Feb 28, 2024


Russia’s Roscosmos space agency plans to sell off assets worth more than 11.4 billion rubles ($124 million) as sanctions imposed by the West over President Vladimir Putin’s war in Ukraine continue to take a toll, local media has reported.

A representative of the company told Russian news outlet RBC that the decision was made after Roscosmos lost almost 80 percent of its export income after losing orders and key partners due to the war in Ukraine. This year, it intends to sell its “non-core” assets—more than 150 items including boarding houses and former sanatoriums, land and property complexes, and recreation centers.

Since Putin launched his full-scale invasion of Ukraine in February 2022, Roscosmos has lost valuable customers such as U.K.-based satellite operator OneWeb Ltd. and South Korea’s space agency, removing a key source of foreign funding, Bloomberg previously reported.

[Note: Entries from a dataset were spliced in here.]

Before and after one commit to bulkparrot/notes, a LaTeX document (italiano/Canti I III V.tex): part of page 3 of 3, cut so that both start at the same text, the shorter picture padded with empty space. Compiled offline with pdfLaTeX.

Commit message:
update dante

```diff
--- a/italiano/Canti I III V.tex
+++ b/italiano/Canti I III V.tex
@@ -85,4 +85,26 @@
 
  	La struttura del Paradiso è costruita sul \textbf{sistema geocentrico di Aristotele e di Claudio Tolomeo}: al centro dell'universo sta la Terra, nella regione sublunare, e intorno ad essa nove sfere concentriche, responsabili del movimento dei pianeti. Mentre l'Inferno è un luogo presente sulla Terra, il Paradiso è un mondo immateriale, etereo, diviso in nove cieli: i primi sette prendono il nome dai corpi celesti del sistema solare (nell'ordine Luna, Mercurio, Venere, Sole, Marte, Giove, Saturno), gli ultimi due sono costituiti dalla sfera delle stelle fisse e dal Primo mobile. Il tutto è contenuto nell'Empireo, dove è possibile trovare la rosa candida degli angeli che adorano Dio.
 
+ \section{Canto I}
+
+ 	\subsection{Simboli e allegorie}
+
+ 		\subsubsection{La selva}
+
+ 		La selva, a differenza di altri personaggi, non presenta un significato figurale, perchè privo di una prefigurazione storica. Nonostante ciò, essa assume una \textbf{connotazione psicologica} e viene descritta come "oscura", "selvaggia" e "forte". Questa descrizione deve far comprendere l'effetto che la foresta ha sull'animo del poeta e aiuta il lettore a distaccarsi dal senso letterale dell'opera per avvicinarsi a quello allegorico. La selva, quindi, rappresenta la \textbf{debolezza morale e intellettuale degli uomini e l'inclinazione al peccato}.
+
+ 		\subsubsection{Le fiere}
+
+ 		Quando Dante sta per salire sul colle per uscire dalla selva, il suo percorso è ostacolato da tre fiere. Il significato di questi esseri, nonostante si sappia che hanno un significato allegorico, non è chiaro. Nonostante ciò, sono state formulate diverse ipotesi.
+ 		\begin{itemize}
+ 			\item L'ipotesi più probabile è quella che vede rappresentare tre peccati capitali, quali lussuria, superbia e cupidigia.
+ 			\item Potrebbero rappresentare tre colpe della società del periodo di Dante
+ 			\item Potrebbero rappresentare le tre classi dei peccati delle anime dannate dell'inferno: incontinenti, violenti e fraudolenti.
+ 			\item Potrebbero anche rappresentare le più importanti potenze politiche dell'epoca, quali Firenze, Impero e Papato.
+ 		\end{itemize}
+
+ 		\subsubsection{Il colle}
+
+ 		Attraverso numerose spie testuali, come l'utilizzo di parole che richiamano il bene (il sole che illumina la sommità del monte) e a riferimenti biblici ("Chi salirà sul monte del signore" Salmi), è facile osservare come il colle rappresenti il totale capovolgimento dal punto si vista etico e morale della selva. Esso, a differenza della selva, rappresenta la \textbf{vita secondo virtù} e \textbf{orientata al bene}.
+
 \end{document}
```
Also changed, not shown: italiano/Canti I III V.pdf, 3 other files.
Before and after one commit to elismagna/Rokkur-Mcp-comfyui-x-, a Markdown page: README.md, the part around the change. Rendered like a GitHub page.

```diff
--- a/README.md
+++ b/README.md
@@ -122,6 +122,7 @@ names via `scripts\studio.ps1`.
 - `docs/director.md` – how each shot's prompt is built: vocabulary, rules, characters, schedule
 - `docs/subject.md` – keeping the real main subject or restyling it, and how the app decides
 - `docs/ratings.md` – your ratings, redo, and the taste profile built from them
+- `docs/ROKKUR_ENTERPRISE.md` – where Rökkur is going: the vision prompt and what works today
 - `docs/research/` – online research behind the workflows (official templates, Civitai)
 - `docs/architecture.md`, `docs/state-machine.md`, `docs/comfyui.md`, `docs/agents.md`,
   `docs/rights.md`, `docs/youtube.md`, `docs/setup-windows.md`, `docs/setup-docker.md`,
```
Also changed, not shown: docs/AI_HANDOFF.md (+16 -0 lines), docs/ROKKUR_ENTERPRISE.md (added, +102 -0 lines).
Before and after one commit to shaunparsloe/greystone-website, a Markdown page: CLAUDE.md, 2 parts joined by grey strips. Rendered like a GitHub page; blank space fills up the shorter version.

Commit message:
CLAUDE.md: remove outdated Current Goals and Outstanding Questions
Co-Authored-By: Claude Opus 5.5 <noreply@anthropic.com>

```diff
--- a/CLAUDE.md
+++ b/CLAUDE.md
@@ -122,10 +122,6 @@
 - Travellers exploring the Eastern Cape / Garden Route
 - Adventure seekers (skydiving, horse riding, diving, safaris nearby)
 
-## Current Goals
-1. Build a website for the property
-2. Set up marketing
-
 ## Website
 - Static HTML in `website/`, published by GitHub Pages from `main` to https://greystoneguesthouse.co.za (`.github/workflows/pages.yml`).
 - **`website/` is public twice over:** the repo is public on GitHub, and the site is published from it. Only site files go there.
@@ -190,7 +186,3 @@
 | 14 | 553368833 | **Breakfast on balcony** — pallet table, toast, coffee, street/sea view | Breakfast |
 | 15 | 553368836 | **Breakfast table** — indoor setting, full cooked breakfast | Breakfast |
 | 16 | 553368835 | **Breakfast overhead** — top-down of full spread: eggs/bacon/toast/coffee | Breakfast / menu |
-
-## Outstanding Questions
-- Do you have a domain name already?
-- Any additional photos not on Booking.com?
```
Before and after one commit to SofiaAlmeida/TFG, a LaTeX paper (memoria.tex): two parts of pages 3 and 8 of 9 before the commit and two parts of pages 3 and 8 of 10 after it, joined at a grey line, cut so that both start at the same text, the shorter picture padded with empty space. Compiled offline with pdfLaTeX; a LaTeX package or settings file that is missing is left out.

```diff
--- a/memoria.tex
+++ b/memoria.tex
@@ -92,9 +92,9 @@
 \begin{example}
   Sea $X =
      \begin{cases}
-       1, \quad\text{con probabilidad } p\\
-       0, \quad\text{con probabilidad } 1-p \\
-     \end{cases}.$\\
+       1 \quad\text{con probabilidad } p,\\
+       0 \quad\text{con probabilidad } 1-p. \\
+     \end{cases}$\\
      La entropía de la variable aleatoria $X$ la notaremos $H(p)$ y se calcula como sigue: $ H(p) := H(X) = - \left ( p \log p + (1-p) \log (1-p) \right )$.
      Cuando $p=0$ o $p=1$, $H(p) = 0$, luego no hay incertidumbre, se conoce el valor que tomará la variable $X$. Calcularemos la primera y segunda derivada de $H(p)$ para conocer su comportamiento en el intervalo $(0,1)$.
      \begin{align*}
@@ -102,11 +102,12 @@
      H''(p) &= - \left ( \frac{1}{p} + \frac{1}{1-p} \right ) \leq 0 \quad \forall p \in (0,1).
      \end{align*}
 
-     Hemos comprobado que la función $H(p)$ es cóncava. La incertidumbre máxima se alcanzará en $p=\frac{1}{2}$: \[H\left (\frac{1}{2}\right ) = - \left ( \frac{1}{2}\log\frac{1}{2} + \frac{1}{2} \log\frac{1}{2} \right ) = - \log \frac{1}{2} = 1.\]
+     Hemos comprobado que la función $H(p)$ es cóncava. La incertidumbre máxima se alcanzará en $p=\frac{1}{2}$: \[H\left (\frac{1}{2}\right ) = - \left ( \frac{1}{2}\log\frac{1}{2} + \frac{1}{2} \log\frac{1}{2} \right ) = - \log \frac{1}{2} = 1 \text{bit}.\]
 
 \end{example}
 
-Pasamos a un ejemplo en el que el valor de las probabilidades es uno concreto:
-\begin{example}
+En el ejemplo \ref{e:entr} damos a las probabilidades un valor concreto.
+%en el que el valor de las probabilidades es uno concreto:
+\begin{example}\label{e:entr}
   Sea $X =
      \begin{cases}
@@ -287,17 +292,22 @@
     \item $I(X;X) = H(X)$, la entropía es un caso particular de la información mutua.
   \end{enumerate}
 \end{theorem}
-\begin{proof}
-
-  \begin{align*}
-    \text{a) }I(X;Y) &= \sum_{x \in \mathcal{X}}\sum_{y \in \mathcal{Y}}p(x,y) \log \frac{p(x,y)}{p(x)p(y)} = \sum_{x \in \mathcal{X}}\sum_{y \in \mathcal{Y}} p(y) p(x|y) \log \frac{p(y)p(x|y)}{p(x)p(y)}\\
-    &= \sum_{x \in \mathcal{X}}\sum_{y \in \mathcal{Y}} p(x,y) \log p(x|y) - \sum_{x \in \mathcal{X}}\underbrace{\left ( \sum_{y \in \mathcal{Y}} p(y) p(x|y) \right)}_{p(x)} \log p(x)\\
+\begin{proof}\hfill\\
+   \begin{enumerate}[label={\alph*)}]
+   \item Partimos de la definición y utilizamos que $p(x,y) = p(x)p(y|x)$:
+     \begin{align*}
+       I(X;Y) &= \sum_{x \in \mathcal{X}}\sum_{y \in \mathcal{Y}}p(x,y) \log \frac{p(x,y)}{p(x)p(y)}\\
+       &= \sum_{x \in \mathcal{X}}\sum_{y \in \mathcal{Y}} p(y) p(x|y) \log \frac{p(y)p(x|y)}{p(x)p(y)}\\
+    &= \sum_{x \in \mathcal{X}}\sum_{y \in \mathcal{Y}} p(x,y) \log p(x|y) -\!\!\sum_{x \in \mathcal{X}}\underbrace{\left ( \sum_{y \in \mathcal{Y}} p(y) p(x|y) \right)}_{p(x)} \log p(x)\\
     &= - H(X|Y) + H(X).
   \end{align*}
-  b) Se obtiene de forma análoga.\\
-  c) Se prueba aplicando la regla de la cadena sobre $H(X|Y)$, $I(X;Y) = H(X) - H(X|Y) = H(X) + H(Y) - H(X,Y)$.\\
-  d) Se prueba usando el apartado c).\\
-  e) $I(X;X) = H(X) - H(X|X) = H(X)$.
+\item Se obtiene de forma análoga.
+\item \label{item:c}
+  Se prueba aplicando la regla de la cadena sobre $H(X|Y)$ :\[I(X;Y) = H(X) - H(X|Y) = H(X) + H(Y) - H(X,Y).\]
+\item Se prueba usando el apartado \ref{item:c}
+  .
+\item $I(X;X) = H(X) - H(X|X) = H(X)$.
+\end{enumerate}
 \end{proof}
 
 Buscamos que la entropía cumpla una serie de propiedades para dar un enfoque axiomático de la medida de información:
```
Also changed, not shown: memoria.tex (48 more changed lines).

In December, Roscosmos Director General Yuri Borisov said on state TV that the year “was not easy” for the company. “But the most important thing is that, I hope, we have reversed all the negative trends that have accompanied the industry for several years,” he said.

A list of properties the company hopes to sell in 2024 includes those located in the capital Moscow, and the surrounding Moscow region, the Krasnodar region, Samara, the Tver region and elsewhere.

Funds from the sale of property will be used to “improve the financial and economic condition of the enterprises” of Roscosmos, the representative said, noting that last year, the company made over 6.5 billion rubles ($70.72 million) from the sale of its non-core assets.

Borisov said in December that the company had lost contracts worth 180 billion rubles ($1.9 billion) out of 230 billion ($2.5 billion) as a result of the ongoing conflict in Ukraine and subsequent sanctions imposed on Russia by Kyiv’s allies.

“Out of 230 billion rubles, 180 billion of contracts went to so-called unfriendly countries—these included the supply of engines and launch services. Therefore, 180 billion, in fact, has gone from our export revenue,” Borisov told the Russia-24 TV channel.

In October last year, Roscosmos appeared to admit that Russia’s Luna-25 mission failed as it couldn’t replace Western tech.

The company said the unmanned spacecraft Luna-25, which was expected to land on the South Pole of the moon on August 21, spun out of control and crashed into the moon’s surface on August 19 due to a malfunction in the probe’s control unit.

Russia has struggled to replace some of the sophisticated technology it imported from the West, such as microchips, since it was hit with unprecedented sanctions over the invasion of Ukraine.